a Use about 3 cm of the rubber tubing to secure one of the cylindrical magnets to the end of the light rod. Attach a second cylindrical magnet to the first one, using their mutual attraction.
b Suspend the light rod by a short loop of flexible thread (a 2 cm to 5 cm loop is enough) from a bar held out from a retort stand. The light rod should be able to swing freely as a pendulum with the magnet at the lower end. It is best to clamp the base of the retort stand. This represents the alpha particle.
c Secure the three bar magnets in a clamp so that similar poles are together. This represents the nucleus.
d Put the clamp into a retort stand and boss directly beneath, and very slightly below, the suspended cylindrical magnets. Arrange the bar magnets so that they are facing the cylindrical magnets with similar poles. This represents a nucleus.
Carrying out the demonstration
e Draw the light rod to one side and let it swing towards the fixed magnets. You should be able to get it to bounce back.
f Slide the wire loop of the light rod along the retort stand, so that the cylindrical magnets are hanging slightly to one side of the fixed magnets.
g Repeat step e and show that the cylindrical magnets are deflected but don’t bounce back.
h Repeat steps f and g until the cylindrical magnets are no longer deflected.
i Replace the fixed bar magnets with a cylindrical magnet placed on the floor or a flat surface. It should be free to move. This represents an electron in an atom.
j Draw the light rod to one side and let it swing over the loose magnet. The swinging magnet should knock the loose magnet over without being deflected itself.
You can refer to cloud chamber photographs that show very rare large deflections of alpha particle tracks. Use this demonstration to show that these photographs imply that there must be something massive with which the alpha particles are colliding.
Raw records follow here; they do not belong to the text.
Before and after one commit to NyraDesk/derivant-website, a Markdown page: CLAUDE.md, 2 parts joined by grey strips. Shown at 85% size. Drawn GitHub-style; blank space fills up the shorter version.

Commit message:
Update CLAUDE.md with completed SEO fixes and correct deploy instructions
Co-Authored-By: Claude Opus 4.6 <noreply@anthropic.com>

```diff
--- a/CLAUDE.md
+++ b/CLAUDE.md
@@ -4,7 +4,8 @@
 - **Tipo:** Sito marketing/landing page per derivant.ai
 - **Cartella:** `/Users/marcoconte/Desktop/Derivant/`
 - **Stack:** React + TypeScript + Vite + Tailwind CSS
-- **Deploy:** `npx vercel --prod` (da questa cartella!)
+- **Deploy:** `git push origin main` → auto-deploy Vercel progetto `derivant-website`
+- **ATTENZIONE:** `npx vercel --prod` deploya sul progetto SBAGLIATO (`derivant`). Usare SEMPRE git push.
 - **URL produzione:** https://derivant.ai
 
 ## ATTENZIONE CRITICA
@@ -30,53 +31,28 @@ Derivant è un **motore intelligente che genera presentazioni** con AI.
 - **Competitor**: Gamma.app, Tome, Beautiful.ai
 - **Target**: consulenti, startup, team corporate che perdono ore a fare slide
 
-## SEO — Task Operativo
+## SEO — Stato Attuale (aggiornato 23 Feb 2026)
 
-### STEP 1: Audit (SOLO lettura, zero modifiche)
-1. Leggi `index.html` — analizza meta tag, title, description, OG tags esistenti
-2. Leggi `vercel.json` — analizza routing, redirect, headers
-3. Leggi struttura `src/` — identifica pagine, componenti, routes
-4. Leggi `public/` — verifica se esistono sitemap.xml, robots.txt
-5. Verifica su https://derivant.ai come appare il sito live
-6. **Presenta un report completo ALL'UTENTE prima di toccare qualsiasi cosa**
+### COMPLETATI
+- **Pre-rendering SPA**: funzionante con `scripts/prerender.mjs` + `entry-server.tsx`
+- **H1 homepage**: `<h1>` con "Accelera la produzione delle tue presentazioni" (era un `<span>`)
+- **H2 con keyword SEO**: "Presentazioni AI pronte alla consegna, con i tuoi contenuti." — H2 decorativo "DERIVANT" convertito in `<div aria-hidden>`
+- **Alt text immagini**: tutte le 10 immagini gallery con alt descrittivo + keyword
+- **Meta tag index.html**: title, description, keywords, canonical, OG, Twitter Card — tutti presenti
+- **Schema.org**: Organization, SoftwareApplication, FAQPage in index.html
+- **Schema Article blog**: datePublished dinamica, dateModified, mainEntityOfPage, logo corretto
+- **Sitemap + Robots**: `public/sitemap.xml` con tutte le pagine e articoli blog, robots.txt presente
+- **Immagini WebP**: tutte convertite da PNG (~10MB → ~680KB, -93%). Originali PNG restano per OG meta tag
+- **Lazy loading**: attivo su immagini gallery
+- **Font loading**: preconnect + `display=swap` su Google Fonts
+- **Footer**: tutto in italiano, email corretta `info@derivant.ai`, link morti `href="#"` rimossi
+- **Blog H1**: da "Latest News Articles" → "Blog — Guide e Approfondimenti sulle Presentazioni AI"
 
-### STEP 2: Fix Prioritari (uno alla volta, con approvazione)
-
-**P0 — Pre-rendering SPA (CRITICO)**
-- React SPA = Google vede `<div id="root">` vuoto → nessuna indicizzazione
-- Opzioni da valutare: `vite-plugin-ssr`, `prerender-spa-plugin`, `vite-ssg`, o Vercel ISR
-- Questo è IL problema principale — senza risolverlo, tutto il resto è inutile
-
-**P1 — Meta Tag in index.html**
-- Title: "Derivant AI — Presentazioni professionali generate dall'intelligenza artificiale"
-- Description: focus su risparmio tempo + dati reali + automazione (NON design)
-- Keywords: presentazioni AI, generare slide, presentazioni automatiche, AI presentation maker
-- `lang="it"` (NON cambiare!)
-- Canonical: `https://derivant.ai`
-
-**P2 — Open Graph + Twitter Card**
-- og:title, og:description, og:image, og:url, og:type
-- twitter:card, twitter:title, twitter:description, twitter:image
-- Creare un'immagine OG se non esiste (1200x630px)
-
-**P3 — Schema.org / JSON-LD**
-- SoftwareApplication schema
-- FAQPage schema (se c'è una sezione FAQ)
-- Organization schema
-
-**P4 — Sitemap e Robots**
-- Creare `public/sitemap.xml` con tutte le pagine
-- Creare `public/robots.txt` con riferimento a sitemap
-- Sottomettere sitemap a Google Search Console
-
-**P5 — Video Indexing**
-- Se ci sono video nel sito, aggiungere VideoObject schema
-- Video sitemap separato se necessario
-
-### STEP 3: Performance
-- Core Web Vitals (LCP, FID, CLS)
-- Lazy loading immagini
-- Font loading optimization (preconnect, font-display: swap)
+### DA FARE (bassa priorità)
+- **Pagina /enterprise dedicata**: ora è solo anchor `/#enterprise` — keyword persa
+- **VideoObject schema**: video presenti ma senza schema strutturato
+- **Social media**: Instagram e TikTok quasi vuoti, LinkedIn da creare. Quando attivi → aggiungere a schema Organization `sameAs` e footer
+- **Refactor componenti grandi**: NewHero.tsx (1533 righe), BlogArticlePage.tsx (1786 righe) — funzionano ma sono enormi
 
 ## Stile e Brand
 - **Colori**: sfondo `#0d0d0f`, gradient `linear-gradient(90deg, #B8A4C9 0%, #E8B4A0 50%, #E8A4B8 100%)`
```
The rarity of the collisions shows that most of the atom is hollow.
By moving the line of the ‘alpha particle’ magnets attached to the light rod, you can show that they are not noticeably deflected if their path is more than about 5 cm away from the ‘nucleus’ of magnets clamped to the stand. In this model, the target is therefore about 10 cm across (5 cm either side of the 'nucleus'). In Rutherford’s experiments, fewer than 1 in 10,000 was noticeably deflected. That means, in this model, the gap between nuclei would be about 1 km.
By using the small cylindrical magnets as a target, you can discuss how the alpha particle can pass through the electron cloud without being deflected. It can also ionise atoms (by removing electrons) without being deflected. Refer back to the straight tracks in the cloud chamber.
An alternative experiment using the Edinburgh CO2 pucks kit
Apparatus and materials
Edinburgh CO2 pucks kit
Dry ice (wear eye protection and gauntlet-style leather gloves when making or handling solid carbon dioxide)
Eye protection and gauntlet style gloves
a Put a large magnetic ring puck at the centre of the glass plate. It is not necessary to put the CO2underneath it
b Put dry ice under the small pucks so that they float in the usual way.
c Direct the small ring pucks towards the large target.
This experiment was safety-tested in April 2007